*** Records to use Section Begins ***
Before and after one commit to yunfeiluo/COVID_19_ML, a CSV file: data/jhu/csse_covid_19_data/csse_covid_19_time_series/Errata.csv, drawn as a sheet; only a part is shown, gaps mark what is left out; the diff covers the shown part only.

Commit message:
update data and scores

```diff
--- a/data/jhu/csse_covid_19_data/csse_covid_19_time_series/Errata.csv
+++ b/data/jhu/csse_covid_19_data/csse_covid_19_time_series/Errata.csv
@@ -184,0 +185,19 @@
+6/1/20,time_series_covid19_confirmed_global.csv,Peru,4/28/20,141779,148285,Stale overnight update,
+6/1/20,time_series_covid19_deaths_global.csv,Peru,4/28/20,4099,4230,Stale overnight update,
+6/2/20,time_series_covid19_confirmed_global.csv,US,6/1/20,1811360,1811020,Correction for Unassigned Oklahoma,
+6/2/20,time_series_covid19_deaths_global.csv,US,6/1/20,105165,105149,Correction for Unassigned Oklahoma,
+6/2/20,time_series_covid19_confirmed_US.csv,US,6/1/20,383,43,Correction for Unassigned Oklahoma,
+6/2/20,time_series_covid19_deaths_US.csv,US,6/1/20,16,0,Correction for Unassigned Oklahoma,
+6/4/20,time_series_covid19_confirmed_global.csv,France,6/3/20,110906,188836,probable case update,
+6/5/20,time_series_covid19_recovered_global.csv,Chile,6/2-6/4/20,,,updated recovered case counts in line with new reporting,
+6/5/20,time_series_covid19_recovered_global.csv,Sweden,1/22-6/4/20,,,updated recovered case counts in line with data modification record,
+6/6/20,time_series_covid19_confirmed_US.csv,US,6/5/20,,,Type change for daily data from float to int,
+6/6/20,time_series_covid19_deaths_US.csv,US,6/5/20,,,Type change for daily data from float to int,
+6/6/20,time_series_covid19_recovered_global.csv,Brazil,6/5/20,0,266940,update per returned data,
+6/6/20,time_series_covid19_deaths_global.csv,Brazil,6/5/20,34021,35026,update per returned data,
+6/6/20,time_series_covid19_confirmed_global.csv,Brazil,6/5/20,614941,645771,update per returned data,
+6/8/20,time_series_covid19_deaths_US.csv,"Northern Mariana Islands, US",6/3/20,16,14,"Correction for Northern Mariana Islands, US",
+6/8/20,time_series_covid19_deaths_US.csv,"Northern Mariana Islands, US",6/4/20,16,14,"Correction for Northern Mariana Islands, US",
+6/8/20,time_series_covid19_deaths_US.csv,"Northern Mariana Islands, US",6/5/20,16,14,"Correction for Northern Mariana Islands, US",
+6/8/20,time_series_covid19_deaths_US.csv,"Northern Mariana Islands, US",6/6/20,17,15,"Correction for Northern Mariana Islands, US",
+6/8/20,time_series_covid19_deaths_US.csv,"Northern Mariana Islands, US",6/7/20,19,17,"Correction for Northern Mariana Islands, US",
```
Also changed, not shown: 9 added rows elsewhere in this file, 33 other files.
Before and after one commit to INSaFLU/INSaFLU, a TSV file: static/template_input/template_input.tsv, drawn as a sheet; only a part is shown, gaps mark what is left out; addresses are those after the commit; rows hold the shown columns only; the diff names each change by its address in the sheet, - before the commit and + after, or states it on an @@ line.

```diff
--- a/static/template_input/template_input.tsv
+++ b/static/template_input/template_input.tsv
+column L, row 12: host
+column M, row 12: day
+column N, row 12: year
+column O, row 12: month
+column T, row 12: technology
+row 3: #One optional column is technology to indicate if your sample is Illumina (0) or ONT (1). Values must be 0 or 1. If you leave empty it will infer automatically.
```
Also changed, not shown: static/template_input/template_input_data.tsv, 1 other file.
*** Records to use Section Ends ***
Exercise aim →
The records above should be repeated word for word.

Response area →
Before and after one commit to yunfeiluo/COVID_19_ML, a CSV file: data/jhu/csse_covid_19_data/csse_covid_19_time_series/Errata.csv, drawn as a sheet; only a part is shown, gaps mark what is left out; the diff covers the shown part only.

Commit message:
update data and scores

```diff
--- a/data/jhu/csse_covid_19_data/csse_covid_19_time_series/Errata.csv
+++ b/data/jhu/csse_covid_19_data/csse_covid_19_time_series/Errata.csv
@@ -184,0 +185,19 @@
+6/1/20,time_series_covid19_confirmed_global.csv,Peru,4/28/20,141779,148285,Stale overnight update,
+6/1/20,time_series_covid19_deaths_global.csv,Peru,4/28/20,4099,4230,Stale overnight update,
+6/2/20,time_series_covid19_confirmed_global.csv,US,6/1/20,1811360,1811020,Correction for Unassigned Oklahoma,
+6/2/20,time_series_covid19_deaths_global.csv,US,6/1/20,105165,105149,Correction for Unassigned Oklahoma,
+6/2/20,time_series_covid19_confirmed_US.csv,US,6/1/20,383,43,Correction for Unassigned Oklahoma,
+6/2/20,time_series_covid19_deaths_US.csv,US,6/1/20,16,0,Correction for Unassigned Oklahoma,
+6/4/20,time_series_covid19_confirmed_global.csv,France,6/3/20,110906,188836,probable case update,
+6/5/20,time_series_covid19_recovered_global.csv,Chile,6/2-6/4/20,,,updated recovered case counts in line with new reporting,
+6/5/20,time_series_covid19_recovered_global.csv,Sweden,1/22-6/4/20,,,updated recovered case counts in line with data modification record,
+6/6/20,time_series_covid19_confirmed_US.csv,US,6/5/20,,,Type change for daily data from float to int,
+6/6/20,time_series_covid19_deaths_US.csv,US,6/5/20,,,Type change for daily data from float to int,
+6/6/20,time_series_covid19_recovered_global.csv,Brazil,6/5/20,0,266940,update per returned data,
+6/6/20,time_series_covid19_deaths_global.csv,Brazil,6/5/20,34021,35026,update per returned data,
+6/6/20,time_series_covid19_confirmed_global.csv,Brazil,6/5/20,614941,645771,update per returned data,
+6/8/20,time_series_covid19_deaths_US.csv,"Northern Mariana Islands, US",6/3/20,16,14,"Correction for Northern Mariana Islands, US",
+6/8/20,time_series_covid19_deaths_US.csv,"Northern Mariana Islands, US",6/4/20,16,14,"Correction for Northern Mariana Islands, US",
+6/8/20,time_series_covid19_deaths_US.csv,"Northern Mariana Islands, US",6/5/20,16,14,"Correction for Northern Mariana Islands, US",
+6/8/20,time_series_covid19_deaths_US.csv,"Northern Mariana Islands, US",6/6/20,17,15,"Correction for Northern Mariana Islands, US",
+6/8/20,time_series_covid19_deaths_US.csv,"Northern Mariana Islands, US",6/7/20,19,17,"Correction for Northern Mariana Islands, US",
```
Also changed, not shown: 9 added rows elsewhere in this file, 33 other files.
Before and after one commit to INSaFLU/INSaFLU, a TSV file: static/template_input/template_input.tsv, drawn as a sheet; only a part is shown, gaps mark what is left out; addresses are those after the commit; rows hold the shown columns only; the diff names each change by its address in the sheet, - before the commit and + after, or states it on an @@ line.

```diff
--- a/static/template_input/template_input.tsv
+++ b/static/template_input/template_input.tsv
+column L, row 12: host
+column M, row 12: day
+column N, row 12: year
+column O, row 12: month
+column T, row 12: technology
+row 3: #One optional column is technology to indicate if your sample is Illumina (0) or ONT (1). Values must be 0 or 1. If you leave empty it will infer automatically.
```
Also changed, not shown: static/template_input/template_input_data.tsv, 1 other file.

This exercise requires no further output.